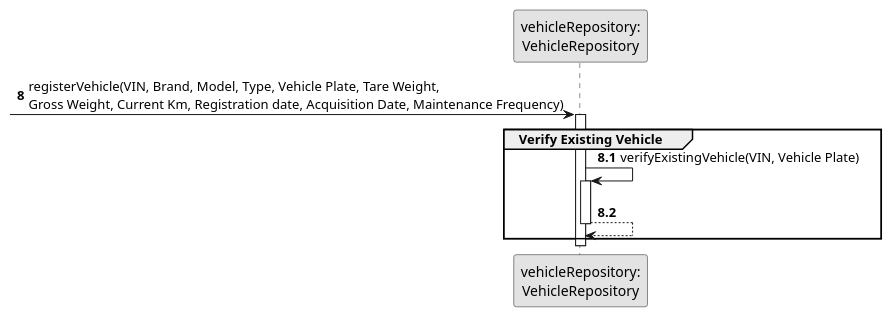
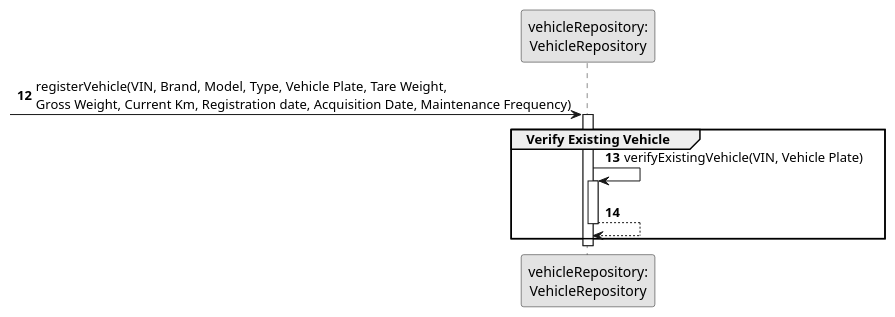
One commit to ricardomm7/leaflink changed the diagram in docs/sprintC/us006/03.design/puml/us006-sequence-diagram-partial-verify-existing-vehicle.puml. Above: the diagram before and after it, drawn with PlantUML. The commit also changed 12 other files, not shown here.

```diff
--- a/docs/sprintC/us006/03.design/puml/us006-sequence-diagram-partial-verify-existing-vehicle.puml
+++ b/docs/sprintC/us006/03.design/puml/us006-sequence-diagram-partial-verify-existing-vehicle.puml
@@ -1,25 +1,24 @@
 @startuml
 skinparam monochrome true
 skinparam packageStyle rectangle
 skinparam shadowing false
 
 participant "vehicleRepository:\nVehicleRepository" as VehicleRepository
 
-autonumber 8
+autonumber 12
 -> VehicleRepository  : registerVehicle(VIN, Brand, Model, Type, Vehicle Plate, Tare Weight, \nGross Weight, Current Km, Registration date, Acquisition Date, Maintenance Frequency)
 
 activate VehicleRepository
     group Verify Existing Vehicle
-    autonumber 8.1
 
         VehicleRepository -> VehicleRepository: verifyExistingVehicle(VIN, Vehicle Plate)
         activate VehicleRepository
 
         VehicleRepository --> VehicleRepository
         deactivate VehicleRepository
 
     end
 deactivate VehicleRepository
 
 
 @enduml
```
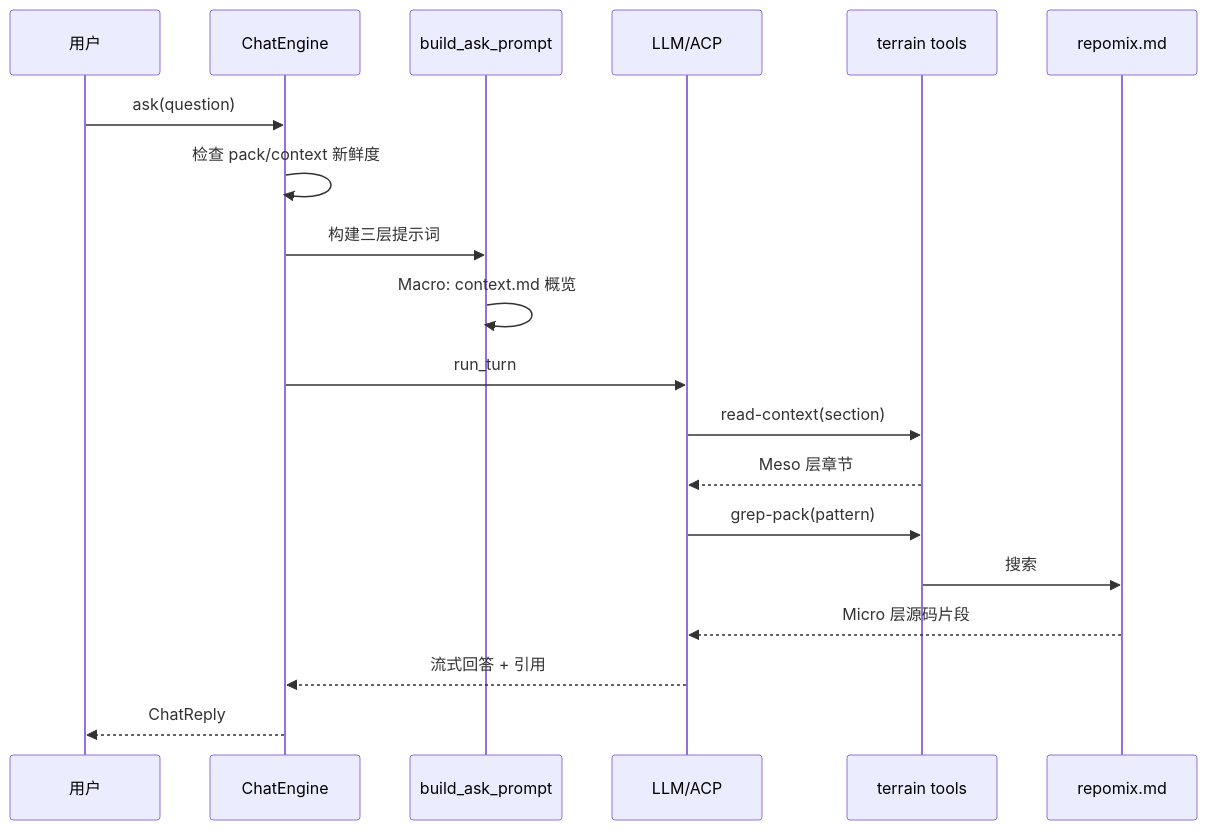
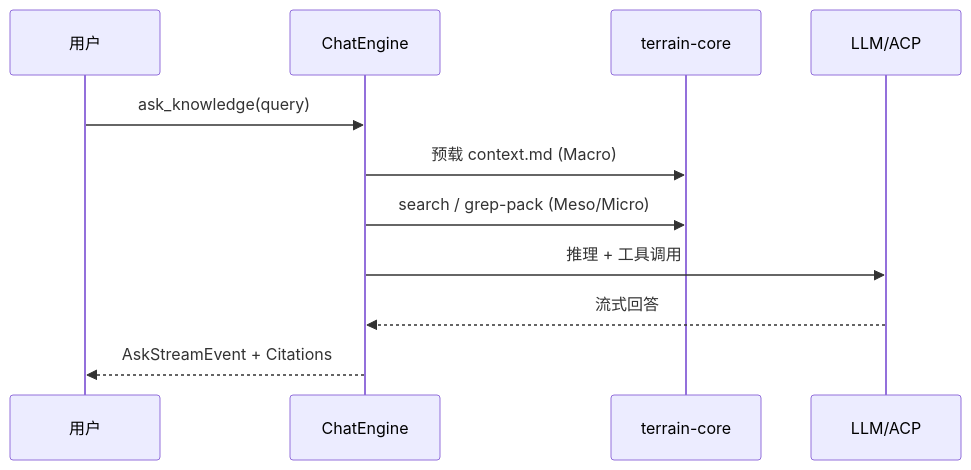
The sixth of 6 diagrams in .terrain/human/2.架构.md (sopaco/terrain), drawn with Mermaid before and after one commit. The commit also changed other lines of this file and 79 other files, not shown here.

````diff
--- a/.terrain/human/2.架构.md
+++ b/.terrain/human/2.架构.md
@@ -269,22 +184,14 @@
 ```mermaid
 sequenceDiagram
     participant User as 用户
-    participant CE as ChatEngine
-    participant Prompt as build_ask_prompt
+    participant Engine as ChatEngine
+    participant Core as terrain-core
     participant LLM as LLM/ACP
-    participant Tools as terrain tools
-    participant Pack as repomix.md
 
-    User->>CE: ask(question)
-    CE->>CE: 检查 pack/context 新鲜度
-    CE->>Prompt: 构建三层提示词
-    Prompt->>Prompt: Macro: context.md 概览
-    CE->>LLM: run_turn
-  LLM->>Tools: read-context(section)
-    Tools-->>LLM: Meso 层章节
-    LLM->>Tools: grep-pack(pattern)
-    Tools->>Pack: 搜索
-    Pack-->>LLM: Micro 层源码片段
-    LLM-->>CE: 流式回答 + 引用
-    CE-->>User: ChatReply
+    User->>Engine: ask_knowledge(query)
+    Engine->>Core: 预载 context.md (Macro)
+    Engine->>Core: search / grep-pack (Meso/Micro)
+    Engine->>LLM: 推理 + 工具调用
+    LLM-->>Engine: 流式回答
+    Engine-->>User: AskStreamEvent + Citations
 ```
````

* * *

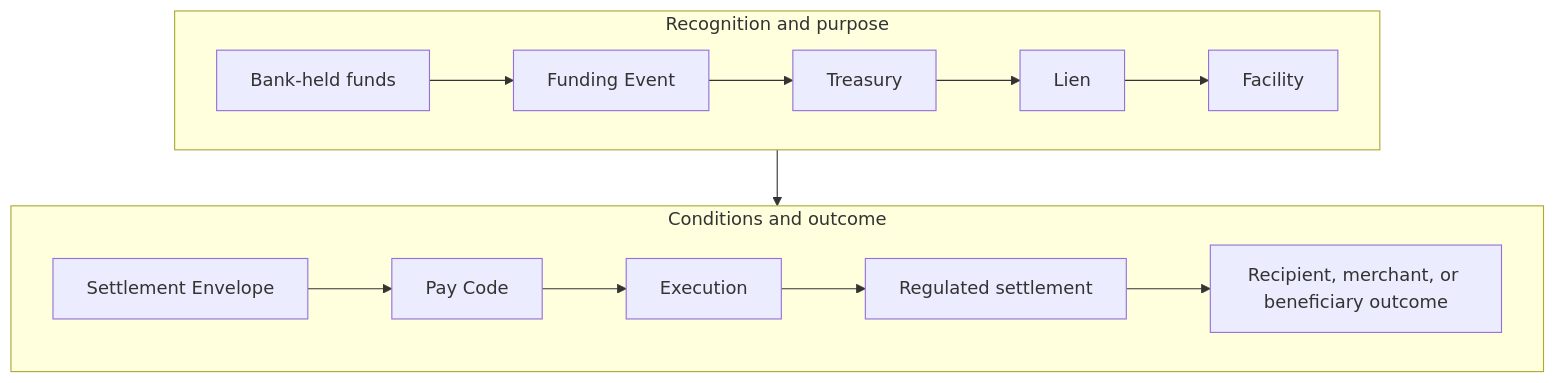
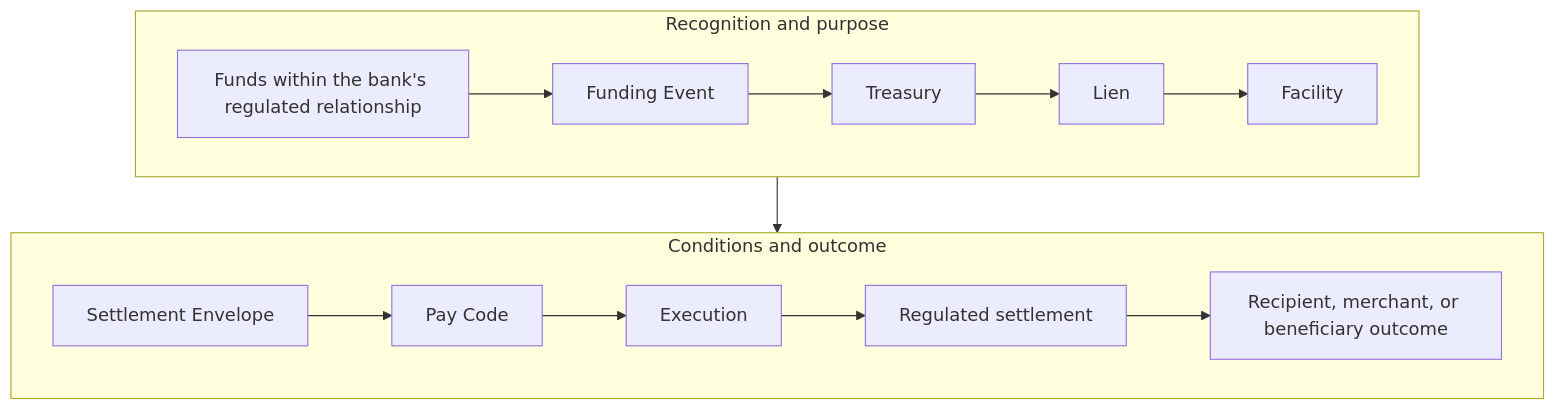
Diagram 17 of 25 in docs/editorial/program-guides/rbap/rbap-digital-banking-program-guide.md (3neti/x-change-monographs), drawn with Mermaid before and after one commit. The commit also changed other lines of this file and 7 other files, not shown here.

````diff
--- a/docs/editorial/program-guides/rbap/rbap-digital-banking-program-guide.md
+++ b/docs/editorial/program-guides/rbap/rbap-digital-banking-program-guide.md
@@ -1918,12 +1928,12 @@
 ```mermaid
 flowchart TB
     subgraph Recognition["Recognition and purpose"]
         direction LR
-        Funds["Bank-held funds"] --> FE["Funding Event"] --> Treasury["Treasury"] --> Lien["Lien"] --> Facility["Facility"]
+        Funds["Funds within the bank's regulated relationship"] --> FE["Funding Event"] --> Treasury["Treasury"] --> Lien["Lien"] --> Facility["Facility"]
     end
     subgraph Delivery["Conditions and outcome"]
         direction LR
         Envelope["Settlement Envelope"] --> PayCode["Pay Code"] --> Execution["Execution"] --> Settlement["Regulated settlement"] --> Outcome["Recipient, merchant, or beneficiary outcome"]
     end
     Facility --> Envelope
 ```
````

• _Required work_: Report each line of the listing above that uses the word "autonumber".

• _Task output_:
-autonumber 8
+autonumber 12
-    autonumber 8.1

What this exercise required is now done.